On April 20, 1998 a Chicago federal jury ruled against Joe Scheidler and the Pro-Life Action League in the NOW v. Scheidler RICO case. It happened to be Justice John Paul Stevens’ 78th birthday.
Four years earlier Stevens had joined the entire Supreme Court in ruling that the National Organization for Women could use the RICO statute to go after pro-life protesters — specifically the Pro-Life Action League and Operation Rescue along with their respective founders, Joe Scheidler and Randall Terry.
In 2003 the U. S. Supreme Court ruled 8-1 in favor of the protesters, deciding that they were not guilty of violating the RICO law.
The lone dissenter? John Paul Stevens who, in his dissent, called the Court’s ruling “murky.” He went on to write that the beneficiaries of the Court’s 8-1 ruling are a “class of professional criminals whose conduct persuaded Congress that the public needed federal protection from extortion.”
Stevens was referring the passage of the Freedom of Access to Clinic Entrances Act (FACE) signed into law by Bill Clinton in 1994.
But when NOW v. Scheidler went back to the Supreme Court for review a third time, Stevens took the position that the Court had already decided the case, that the Petitioners (Scheidler, et al.) had not violated RICO, and stated in the oral hearing, “We also actually entered a mandate too.”
Stevens was appointed to the Supreme Court by President Gerald Ford in 1975. He had been considered a conservative as an appellate judge, but as the makeup of the Supreme Court moved to the right under Reagan and Bush, Stevens moved to the left and has tended in the latter half of his high court career to be a liberal vote.
Stevens consistently voted to uphold Roe v. Wade and opposed measures that would regulate abortion. Pro-Lifers have prayed for his retirement for decades, and Stevens has stayed on the court longer than most justices.
He will turn 90 on Tuesday, April 20. His exit from the court will give President Obama an opportunity to appoint another justice of his own stripe, but it is unlikely that any choice could be worse than Stevens has been on the abortion issue.
Obama will select a justice that reflects his own liberal views, but as has often happened, that choice could grow and shift positions once he or she is on the Court. We just hope that Obama’s choice will not be Diane Wood, who listed membership in the National Organization for Women in her biography for the Sullivan’s Law Directory and clerked for Justice Harry Blackmun, who wrote the 1973 Roe v Wade decision.
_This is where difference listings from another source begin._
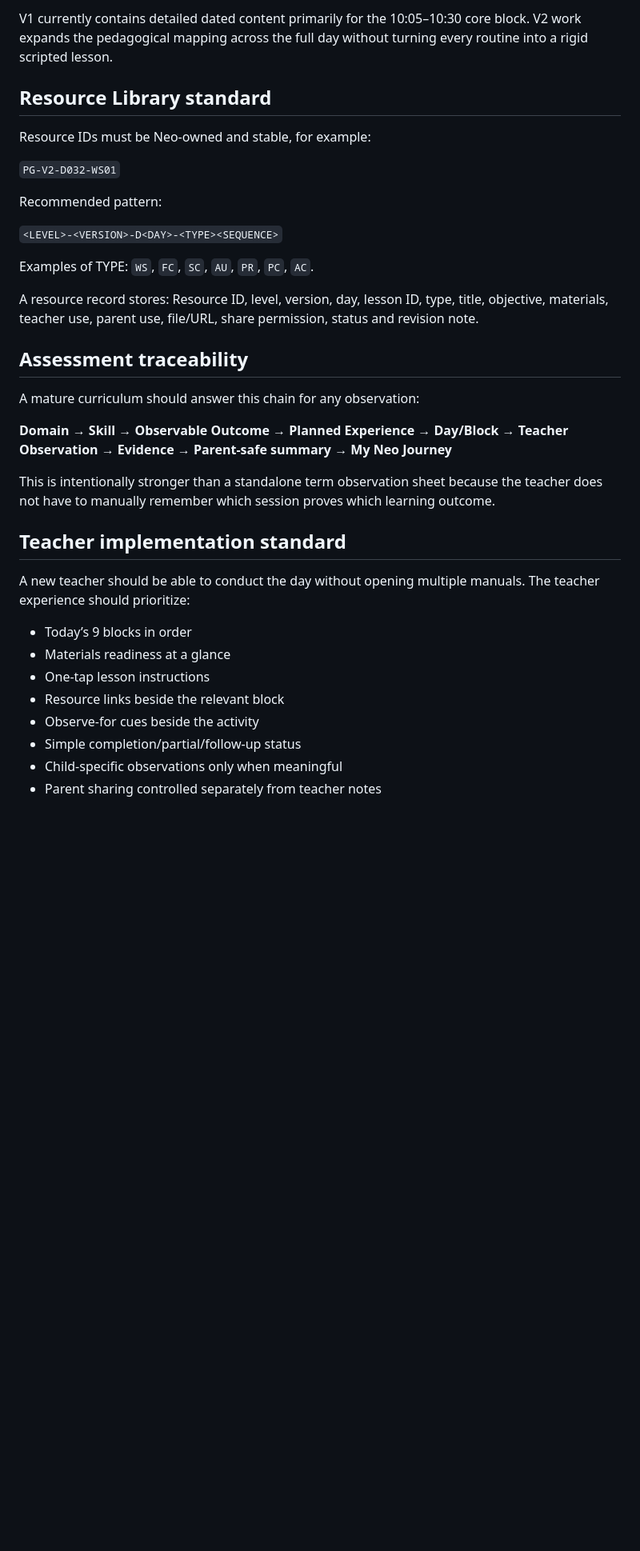
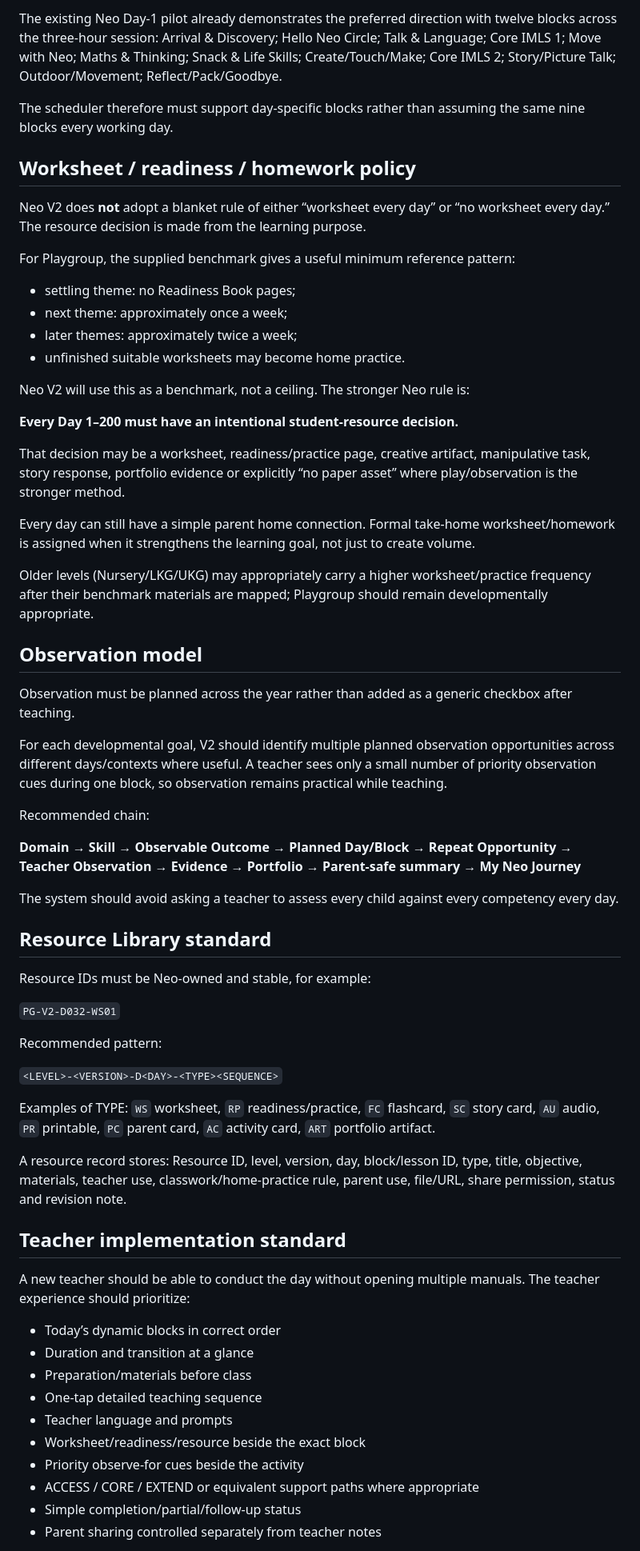
Before and after one commit to umakanthgilla/neo-school-india-website, a Markdown page: curriculum/NEO_PLAYGROUP_V2_GOLD_STANDARD.md, the part around one of its changes. Shown at 80% size. Drawn GitHub-style; blank space fills up the shorter version.

Commit message:
Refine Playgroup V2 for flexible day flow and full 200-day resources

```diff
--- a/curriculum/NEO_PLAYGROUP_V2_GOLD_STANDARD.md
+++ b/curriculum/NEO_PLAYGROUP_V2_GOLD_STANDARD.md
@@ -88,5 +96,39 @@ Current recurring rhythm remains the base:
 
-V1 currently contains detailed dated content primarily for the 10:05–10:30 core block. V2 work expands the pedagogical mapping across the full day without turning every routine into a rigid scripted lesson.
+The existing Neo Day-1 pilot already demonstrates the preferred direction with twelve blocks across the three-hour session: Arrival & Discovery; Hello Neo Circle; Talk & Language; Core IMLS 1; Move with Neo; Maths & Thinking; Snack & Life Skills; Create/Touch/Make; Core IMLS 2; Story/Picture Talk; Outdoor/Movement; Reflect/Pack/Goodbye.
+
+The scheduler therefore must support day-specific blocks rather than assuming the same nine blocks every working day.
+
+## Worksheet / readiness / homework policy
+
+Neo V2 does **not** adopt a blanket rule of either “worksheet every day” or “no worksheet every day.” The resource decision is made from the learning purpose.
+
+For Playgroup, the supplied benchmark gives a useful minimum reference pattern:
+- settling theme: no Readiness Book pages;
+- next theme: approximately once a week;
+- later themes: approximately twice a week;
+- unfinished suitable worksheets may become home practice.
+
+Neo V2 will use this as a benchmark, not a ceiling. The stronger Neo rule is:
+
+**Every Day 1–200 must have an intentional student-resource decision.**
+
+That decision may be a worksheet, readiness/practice page, creative artifact, manipulative task, story response, portfolio evidence or explicitly “no paper asset” where play/observation is the stronger method.
+
+Every day can still have a simple parent home connection. Formal take-home worksheet/homework is assigned when it strengthens the learning goal, not just to create volume.
+
+Older levels (Nursery/LKG/UKG) may appropriately carry a higher worksheet/practice frequency after their benchmark materials are mapped; Playgroup should remain developmentally appropriate.
+
+## Observation model
+
+Observation must be planned across the year rather than added as a generic checkbox after teaching.
+
+For each developmental goal, V2 should identify multiple planned observation opportunities across different days/contexts where useful. A teacher sees only a small number of priority observation cues during one block, so observation remains practical while teaching.
+
+Recommended chain:
+
+**Domain → Skill → Observable Outcome → Planned Day/Block → Repeat Opportunity → Teacher Observation → Evidence → Portfolio → Parent-safe summary → My Neo Journey**
+
+The system should avoid asking a teacher to assess every child against every competency every day.
 
 ## Resource Library standard
 
@@ -98,27 +140,21 @@ Recommended pattern:
 
 `<LEVEL>-<VERSION>-D<DAY>-<TYPE><SEQUENCE>`
 
-Examples of TYPE: `WS`, `FC`, `SC`, `AU`, `PR`, `PC`, `AC`.
+Examples of TYPE: `WS` worksheet, `RP` readiness/practice, `FC` flashcard, `SC` story card, `AU` audio, `PR` printable, `PC` parent card, `AC` activity card, `ART` portfolio artifact.
 
-A resource record stores: Resource ID, level, version, day, lesson ID, type, title, objective, materials, teacher use, parent use, file/URL, share permission, status and revision note.
-
-## Assessment traceability
-
-A mature curriculum should answer this chain for any observation:
-
-**Domain → Skill → Observable Outcome → Planned Experience → Day/Block → Teacher Observation → Evidence → Parent-safe summary → My Neo Journey**
-
-This is intentionally stronger than a standalone term observation sheet because the teacher does not have to manually remember which session proves which learning outcome.
+A resource record stores: Resource ID, level, version, day, block/lesson ID, type, title, objective, materials, teacher use, classwork/home-practice rule, parent use, file/URL, share permission, status and revision note.
 
 ## Teacher implementation standard
 
 A new teacher should be able to conduct the day without opening multiple manuals. The teacher experience should prioritize:
 
-- Today’s 9 blocks in order
-- Materials readiness at a glance
-- One-tap lesson instructions
-- Resource links beside the relevant block
-- Observe-for cues beside the activity
+- Today’s dynamic blocks in correct order
+- Duration and transition at a glance
+- Preparation/materials before class
+- One-tap detailed teaching sequence
+- Teacher language and prompts
+- Worksheet/readiness/resource beside the exact block
+- Priority observe-for cues beside the activity
+- ACCESS / CORE / EXTEND or equivalent support paths where appropriate
 - Simple completion/partial/follow-up status
-- Child-specific observations only when meaningful
 - Parent sharing controlled separately from teacher notes
```
Also changed, not shown: other parts of curriculum/NEO_PLAYGROUP_V2_GOLD_STANDARD.md (+70 -53 lines).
Wood wrote the 2000 Appellate decision in NOW v. Scheidler, fully concurring with the jury’s 1998 decision against Scheidler, and the 2003 Appellate decision in which she bought hook, line and sinker the National Organization for Women’s notion that the Supreme Court had not actually meant what it said in finding for Scheidler that:
Because all of the predicate acts supporting the jury’s finding of a violation of the Racketeer Influenced and Corrupt Organizations Act must be reversed, the Seventh Circuit’s decision that petitioner protesters’ activities at abortion clinics violated RICO must also be reversed.
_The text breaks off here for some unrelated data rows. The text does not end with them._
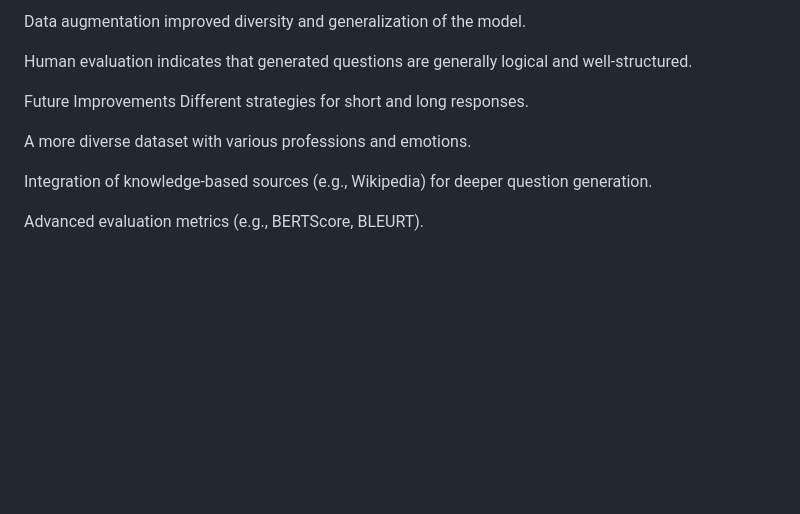
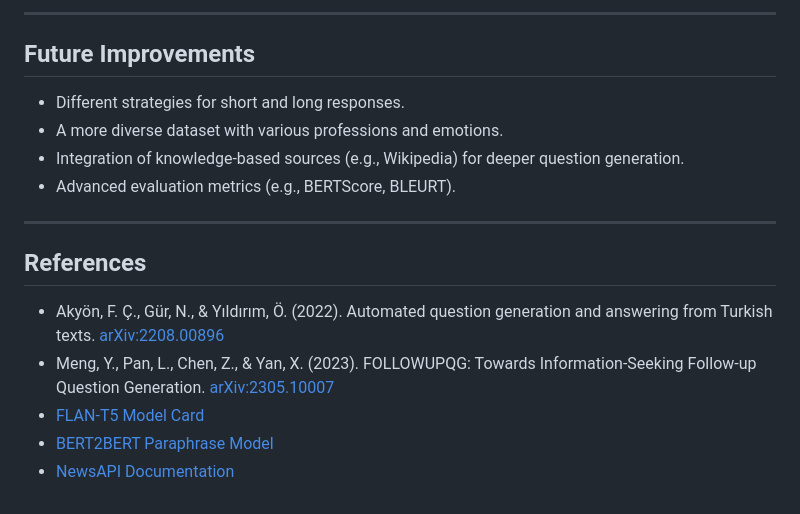
Before and after one commit to aymeka/context-aware-ai-interviewer, a Markdown page: README.md, the part around the change printed below. Drawn GitHub-style; blank space fills up the shorter version.

```diff
--- a/README.md
+++ b/README.md
@@ -123,13 +105,17 @@ The model successfully generates contextual and meaningful follow-up questions,
 
-Data augmentation improved diversity and generalization of the model.
+---
 
-Human evaluation indicates that generated questions are generally logical and well-structured.
+## Future Improvements
+- Different strategies for short and long responses.
+- A more diverse dataset with various professions and emotions.
+- Integration of knowledge-based sources (e.g., Wikipedia) for deeper question generation.
+- Advanced evaluation metrics (e.g., BERTScore, BLEURT).
 
-Future Improvements
-Different strategies for short and long responses.
+---
 
-A more diverse dataset with various professions and emotions.
-
-Integration of knowledge-based sources (e.g., Wikipedia) for deeper question generation.
-
-Advanced evaluation metrics (e.g., BERTScore, BLEURT).
+## References
+- Akyön, F. Ç., Gür, N., & Yıldırım, Ö. (2022). Automated question generation and answering from Turkish texts. [arXiv:2208.00896](https://arxiv.org/abs/2208.00896)
+- Meng, Y., Pan, L., Chen, Z., & Yan, X. (2023). FOLLOWUPQG: Towards Information-Seeking Follow-up Question Generation. [arXiv:2305.10007](https://arxiv.org/abs/2305.10007)
+- [FLAN-T5 Model Card](https://huggingface.co/google/flan-t5-base)
+- [BERT2BERT Paraphrase Model](https://huggingface.co/ahmetbagci/bert2bert-turkish-paraphrase-generation)
+- [NewsAPI Documentation](https://newsapi.org/docs)
```
Also changed, not shown: other parts of README.md (+72 -90 lines).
Once again we caution pro-life activists: Do not count on judges, legislators or presidents to protect life. It is our job to build a Culture of Life.